New Delhi: The all-India Chief Justices’ Conference, which commences Friday, is expected to focus on improving internet connectivity for district courts, replication of the Supreme Court’s ‘FASTER’ system for speedier, electronic transmission of orders, as well as use of Artificial Intelligence (AI) to improve the justice delivery system, ThePrint has learnt.
Similarly, the ‘Joint Conference of Chief Ministers of States and Chief Justices of High Courts’ — to be held by the Union Ministry of Law and Justice Saturday — will deliberate on Chief Justice of India N.V. Ramana’s proposal to set up a National Judicial Infrastructure Corporation (NJIC), with a view to overcome problems related to the development of judicial infrastructure.

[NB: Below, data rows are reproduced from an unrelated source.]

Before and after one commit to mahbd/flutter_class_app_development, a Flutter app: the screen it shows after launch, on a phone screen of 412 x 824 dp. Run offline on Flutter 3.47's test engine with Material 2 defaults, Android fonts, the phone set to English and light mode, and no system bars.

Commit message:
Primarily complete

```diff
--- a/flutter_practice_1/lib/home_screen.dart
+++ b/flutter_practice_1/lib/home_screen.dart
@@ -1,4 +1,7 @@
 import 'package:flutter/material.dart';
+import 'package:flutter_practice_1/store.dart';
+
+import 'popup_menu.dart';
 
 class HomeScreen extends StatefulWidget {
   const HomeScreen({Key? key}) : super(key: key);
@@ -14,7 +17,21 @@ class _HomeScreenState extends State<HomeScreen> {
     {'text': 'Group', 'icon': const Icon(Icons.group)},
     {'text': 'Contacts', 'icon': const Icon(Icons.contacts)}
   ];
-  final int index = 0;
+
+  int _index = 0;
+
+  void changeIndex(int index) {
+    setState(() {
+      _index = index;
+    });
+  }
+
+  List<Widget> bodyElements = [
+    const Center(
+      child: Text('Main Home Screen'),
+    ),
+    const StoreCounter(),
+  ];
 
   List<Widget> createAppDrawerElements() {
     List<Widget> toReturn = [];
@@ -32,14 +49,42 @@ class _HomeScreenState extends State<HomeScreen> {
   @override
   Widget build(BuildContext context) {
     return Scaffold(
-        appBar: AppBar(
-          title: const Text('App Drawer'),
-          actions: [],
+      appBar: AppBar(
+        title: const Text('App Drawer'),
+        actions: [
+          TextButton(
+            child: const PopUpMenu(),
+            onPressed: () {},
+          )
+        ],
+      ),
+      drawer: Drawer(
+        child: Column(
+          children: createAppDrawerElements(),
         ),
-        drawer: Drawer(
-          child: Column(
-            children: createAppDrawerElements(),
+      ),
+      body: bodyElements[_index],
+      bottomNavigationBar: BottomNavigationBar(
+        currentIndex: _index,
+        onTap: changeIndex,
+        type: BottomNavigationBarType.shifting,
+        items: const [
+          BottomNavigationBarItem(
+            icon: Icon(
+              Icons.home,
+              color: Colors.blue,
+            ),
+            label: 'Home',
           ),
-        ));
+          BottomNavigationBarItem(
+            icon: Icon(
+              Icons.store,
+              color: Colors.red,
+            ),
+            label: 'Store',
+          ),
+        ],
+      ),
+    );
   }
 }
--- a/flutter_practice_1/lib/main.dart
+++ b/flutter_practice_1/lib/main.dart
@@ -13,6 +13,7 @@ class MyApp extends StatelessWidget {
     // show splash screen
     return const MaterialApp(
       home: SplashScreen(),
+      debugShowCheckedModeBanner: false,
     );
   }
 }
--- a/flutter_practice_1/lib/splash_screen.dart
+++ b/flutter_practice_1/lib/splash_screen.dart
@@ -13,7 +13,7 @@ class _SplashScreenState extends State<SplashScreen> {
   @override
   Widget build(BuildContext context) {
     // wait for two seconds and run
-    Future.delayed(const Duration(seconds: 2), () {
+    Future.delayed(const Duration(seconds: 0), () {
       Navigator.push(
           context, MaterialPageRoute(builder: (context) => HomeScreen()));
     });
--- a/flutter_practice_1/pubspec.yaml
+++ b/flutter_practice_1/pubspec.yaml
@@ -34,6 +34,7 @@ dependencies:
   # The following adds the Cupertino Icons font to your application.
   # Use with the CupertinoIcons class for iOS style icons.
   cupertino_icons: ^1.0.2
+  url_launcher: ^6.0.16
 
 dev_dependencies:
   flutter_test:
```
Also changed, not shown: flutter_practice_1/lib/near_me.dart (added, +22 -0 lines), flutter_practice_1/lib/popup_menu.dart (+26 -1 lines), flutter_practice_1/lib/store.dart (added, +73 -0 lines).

Both conferences are taking place after a gap of six years, sources in the law ministry said. This year’s agenda includes a special emphasis on district judiciary, as it forms the backbone of the judicial system, apart from the issue of judge vacancies in high courts.
Senior officials of the Supreme Court (SC) registry told ThePrint that internet connectivity emerged as a primary concern during the Covid-19 pandemic, when several district courts were unable to function properly due to low bandwidth. In some instances, lawyers from remote areas could not attend courts due to lack of internet connectivity.
“This left many lawyers without work, affecting their families and livelihood,” one of the officials said.
The matter of poor internet connectivity in district courts was brought to the Centre’s notice by CJI Ramana soon after he was sworn in last April. Last year, he wrote to then Union law minister Ravi Shankar Prasad, as well as his successor Kiren Rijiu, seeking redressal of the problem.
“The chief justices are likely to brainstorm on possible models that can be adopted to ensure work does not get affected in case a Covid-like situation surfaces again. Also, once there is resolution among the chief justices, the matter would be discussed on Saturday with the chief ministers to devise a roadmap to bridge the digital divide, particularly in far-flung areas,” the official quoted earlier said.
The first Chief Justices’ Conference was held in 1953. It is usually held once every two years, but the last one, the 38th edition, took place in 2016.
In 1985, the judiciary invited chief ministers to be a part of the deliberations.
“Chief ministers have a big role to play when it comes to introducing reforms in district judiciary. When it was felt that deliberations are not leading to results, the CMs were asked to participate in the conference so that differences could be ironed out and hurdles removed to develop efficient administration of justice,” a law ministry official said.
‘FASTER’, uniform appraisals for judicial officers
The CJI is likely to moot the idea of replicating the SC’s ‘FASTER’ system in high courts and trial courts. Made operational earlier this year, ‘FASTER’ entails electronic transmission of orders, particularly those that grant relief in criminal cases, to prisons so they get implemented without any delay.
Another issue to be deliberated is the absence of a uniform format to assess judicial officers posted in trial courts across the country.
“At present, each state has worked out its own grading and marking system for trial court judges on the basis of which their Annual Confidential Report (ACR) is prepared,” said another official from the SC registry. “If the chief justices agree to having a uniform system to ready ACRs, then it would be discussed with chief ministers in the joint session. Ultimately, the states need to be on the same page if we want a uniform marking system in place.”
Creation of specialised staff or a dedicated Information and Technology (IT) cadre, and hiring of statisticians and data analysts for trial courts are some of the other topics that will be looked into during the conference.
National Judicial Infrastructure Corporation on agenda
As far as the joint conference of the chief justices and CMs is concerned, sources from the law ministry said, the NJIC will be on top of the agenda. While all high courts have positively responded to the CJI’s proposal to set it up, the approval of CMs is yet to be sought, they added.
“At present, states are in control of finances related to the administration of district judiciary,” the law ministry official quoted earlier said. “But the NJIC envisages the creation of two bodies — one at the national level and the other at state level. As per the proposal, both bodies will control finances for upgrading existing judicial infrastructure as well as developing new courtrooms and complexes.”
“This would mean that states would have to give up their control over funds that are allocated to them for the purposes of expending on district judiciary. Therefore, the NJIC is possible only when the states agree to it,” the official added.
The CJ-CMs conference will also delve into institutionalising alternative dispute redressal mechanisms, such as mediation, to lessen the burden on judiciary.
(Edited by Gitanjali Das)